If we take a step back here and look at the rules of the process, the panic takes on a different character. Republicans underscore the narrative that their party is falling apart by panicking over Trump's continued success in the primaries. It's true that what's happening is in some ways disturbing and unprecedented, but there's something else: This is how the formal nomination rules actually work.
The nomination system was reformed so that rank-and-file party voters could choose presidential nominees, even — especially — if their preferences diverged from those of the party elites. These changes resulted from a conflict within the Democratic Party, but the Republican Party followed suit in its adoption of primaries. It's embraced democratization and decentralization of nominations, allowing states to make their own delegate allocation rules.
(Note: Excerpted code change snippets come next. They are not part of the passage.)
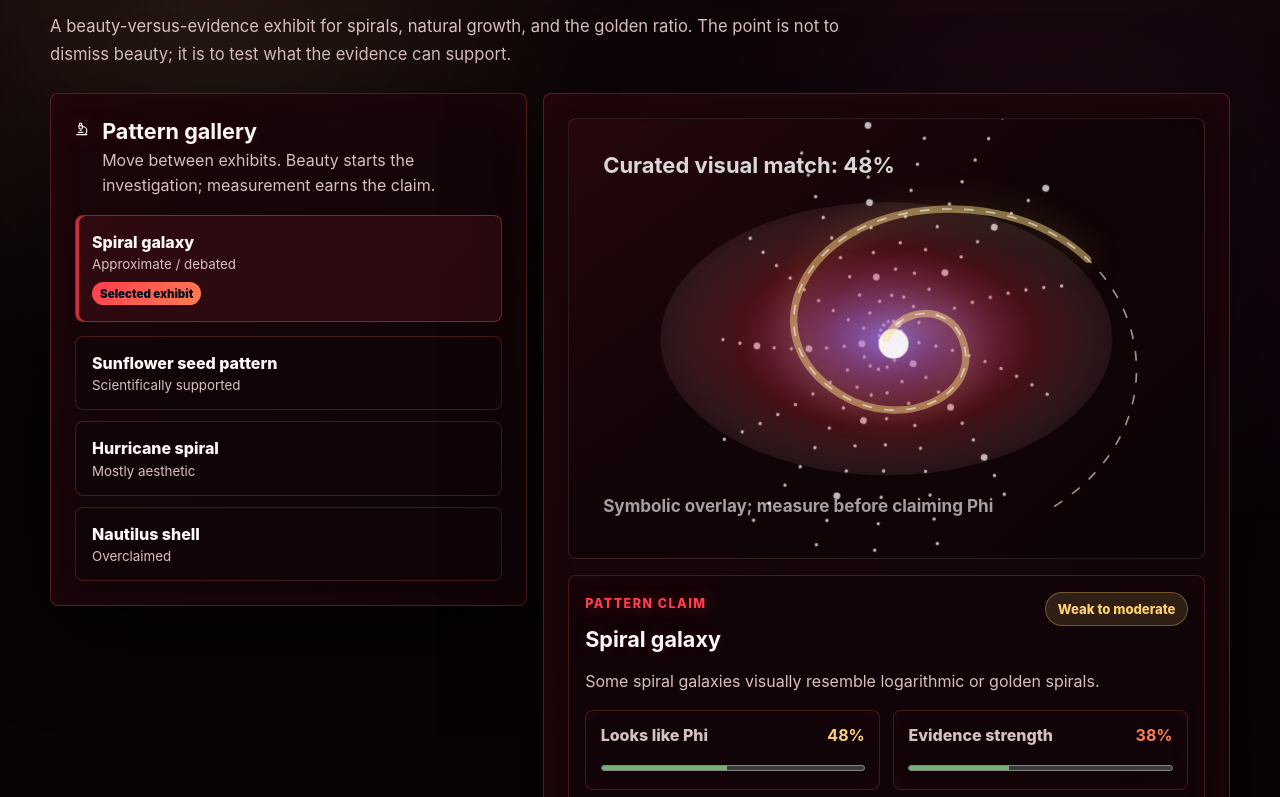
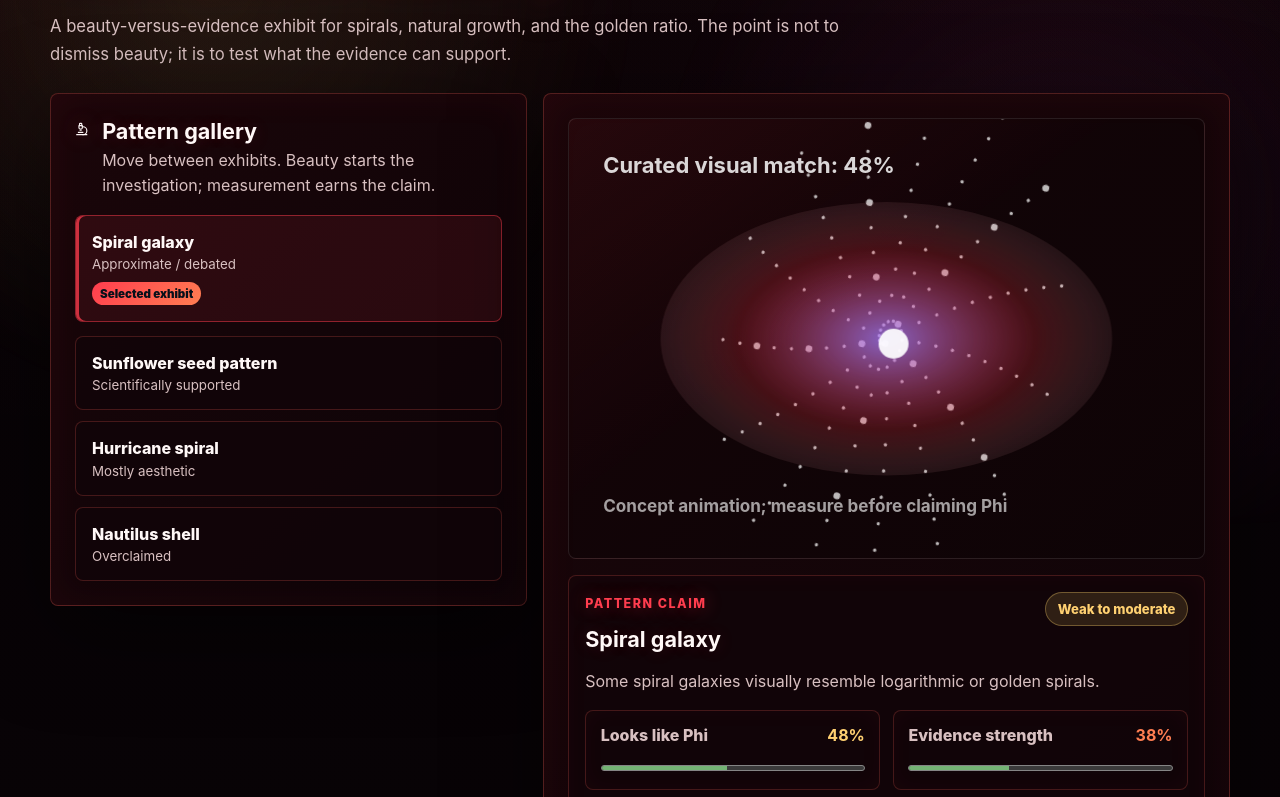
Before and after one commit to PhantomSolider/astra-phi-showcase, a React (Vite) app: page / in a window 1280 px wide. Shown: the part 3243-4040 px from the top of the page. Built offline with nearby package versions, Linux system fonts and the light colour scheme.

Commit message:
Astra-Phi museum

```diff
--- a/src/components/PhiPatternLab.jsx
+++ b/src/components/PhiPatternLab.jsx
@@ -2,7 +2,7 @@ import { Activity, BadgeCheck, Eye, Microscope } from "lucide-react";
 import { useMemo, useState } from "react";
 import { phiExamples } from "../data/concepts.js";
 
-const spiralPath = `M260 180
+const shellRidgePath = `M260 180
   C270 155, 310 150, 322 180
   C340 226, 274 257, 223 226
   C146 180, 189 80, 302 74
@@ -126,7 +126,7 @@ function ShellVisual() {
           );
         })}
       </g>
-      <path className="shell-ridge" d={spiralPath} fill="none" stroke="rgba(255,248,247,.62)" strokeWidth="3" strokeLinecap="round" />
+      <path className="shell-ridge" d={shellRidgePath} fill="none" stroke="rgba(255,248,247,.62)" strokeWidth="3" strokeLinecap="round" />
       <circle cx="252" cy="188" r="10" fill="rgba(255,248,247,.85)" />
     </g>
   );
@@ -139,9 +139,8 @@ function PatternVisual({ id }) {
   return <GalaxyVisual />;
 }
 
-function GoldenSpiralGraphic({ example }) {
+function PatternVisualStage({ example }) {
   const { id, score, label } = example;
-  const opacity = Math.max(0.25, score / 100);
 
   return (
     <div className={`spiral-stage pattern-visual visual-${id}`}>
@@ -153,8 +152,8 @@ function GoldenSpiralGraphic({ example }) {
       >
         <title id="spiral-title">Visual spiral comparison for {label}</title>
         <desc id="spiral-desc">
-          A symbolic visual study tailored to this exhibit, with a Phi overlay
-          used as a comparison guide rather than proof.
+          A symbolic visual study tailored to this exhibit. The animation is a
+          teaching cue, not proof of a golden-ratio structure.
         </desc>
         <defs>
           <radialGradient id="galaxyNebula" cx="50%" cy="50%" r="60%">
@@ -180,27 +179,11 @@ function GoldenSpiralGraphic({ example }) {
         </defs>
 
         <PatternVisual id={id} />
-        <path
-          className="phi-curve"
-          d={spiralPath}
-          fill="none"
-          stroke={`rgba(255, 222, 133, ${opacity})`}
-          strokeWidth="6"
-          strokeLinecap="round"
-        />
-        <path
-          className="phi-guide"
-          d={spiralPath}
-          fill="none"
-          stroke="rgba(255,255,255,0.56)"
-          strokeWidth="1.4"
-          strokeDasharray="8 10"
-        />
         <text x="28" y="44" fill="rgba(255,255,255,0.84)" fontSize="18" fontWeight="700">
           Curated visual match: {score}%
         </text>
         <text x="28" y="322" fill="rgba(255,255,255,0.62)" fontSize="14" fontWeight="700">
-          Symbolic overlay; measure before claiming Phi
+          Concept animation; measure before claiming Phi
         </text>
       </svg>
     </div>
@@ -244,7 +227,7 @@ export default function PhiPatternLab() {
       </div>
 
       <article className="glass-card phi-main" aria-live="polite">
-        <GoldenSpiralGraphic example={selected} />
+        <PatternVisualStage example={selected} />
 
         <div className="claim-card">
           <div className="claim-header">
@@ -294,7 +277,7 @@ export default function PhiPatternLab() {
           <div className="metric-row">
             <div>
               <Eye size={18} aria-hidden="true" />
-              <span>Symbolic overlay</span>
+              <span>Concept animation</span>
             </div>
             <div>
               <Activity size={18} aria-hidden="true" />
--- a/src/styles.css
+++ b/src/styles.css
@@ -1367,17 +1367,6 @@ select option {
   animation: glowBreath 6s ease-in-out infinite;
 }
 
-.phi-curve {
-  filter: drop-shadow(0 0 12px rgba(255, 211, 106, .55));
-  stroke-dasharray: 620;
-  stroke-dashoffset: 620;
-  animation: drawPhi 5s ease-in-out infinite;
-}
-
-.phi-guide {
-  animation: guideDash 8s linear infinite;
-}
-
 .galaxy-core-dot {
   animation: coreBreath 4s ease-in-out infinite;
 }
@@ -3193,25 +3182,6 @@ select option {
   }
 }
 
-@keyframes drawPhi {
-  0% {
-    stroke-dashoffset: 620;
-  }
-  45%,
-  78% {
-    stroke-dashoffset: 0;
-  }
-  100% {
-    stroke-dashoffset: -620;
-  }
-}
-
-@keyframes guideDash {
-  to {
-    stroke-dashoffset: -120;
-  }
-}
-
 @keyframes entropy {
   0% {
     transform: translate(0, 0) scale(.9);
```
By now the "party Decides" debate is probably getting a bit tired, but I'll reiterate — the thesis of that book is that parties informally coordinate in order to get around the chaos of the formal rules. In a 2012 paper on informal institutions in the US, Jenny Smith and I took this argument a step further, suggesting that the unwritten rules of the invisible primary and the norms about candidates dropping out during the primaries help to coordinate across a complex nomination system in which states seek to frontload, parties seek a smooth selection of a unifying nominee, and the formal rules are designed to hand the reins to the voters.
We also note in this paper (and I noted in the FiveThirtyEight Super Tuesday live blog) that informal processes often stand in for formal ones, but are more susceptible to transgression and prone to disintegrate quickly under the right circumstances.
That seems to be what's happening now. But as I wrote on Tuesday night, what's amazing is how much everyone seems to have accepted the informal, elite-dominated set of rules as the operative ones. If we really believed that nominations are decided by a series of primaries, is it really so surprising that an insurgent candidate with money and name recognition could hijack them?
If I were advising the Republican Party right now (and, who knows — as Dan Drezner hypothesizes, maybe they listen to political scientists), I'd get out in front of the apparent disjuncture between elites and voters. The party organization makes its own nomination rules, after all. Obama didn't impose them by executive order. What if mainstream Republicans — the ones who lined up behind Bush, Christie, and Rubio — simply said, "This is not our top choice. But this candidate is winning according to our rules, he's appealing to our voters, and we'll deal with it as best we can."
There's often much fuss about democracy within parties, focused almost entirely on how much influence voters have on nominations. But functioning democracy is so much more than that — it requires transparency, rules that are evenly applied, and respect for the process even when you don't like the outcome. Both national party committees routinely fail to meet these conditions.
In disavowing Trump's ideas, Republican leaders also throw their own primary voters, and the process that empowers them to choose the nominee, under the bus. They're revealing that they never believed in that process much to begin with — either as a matter of how things work or how they should work. That Trump can apparently insult individuals and groups day after day and gain more support tells us quite a bit about American politics that perhaps we didn't want to know. He's also winning under the established rules of the game, and no one is more shocked than the people who made those rules. That might tell us even more.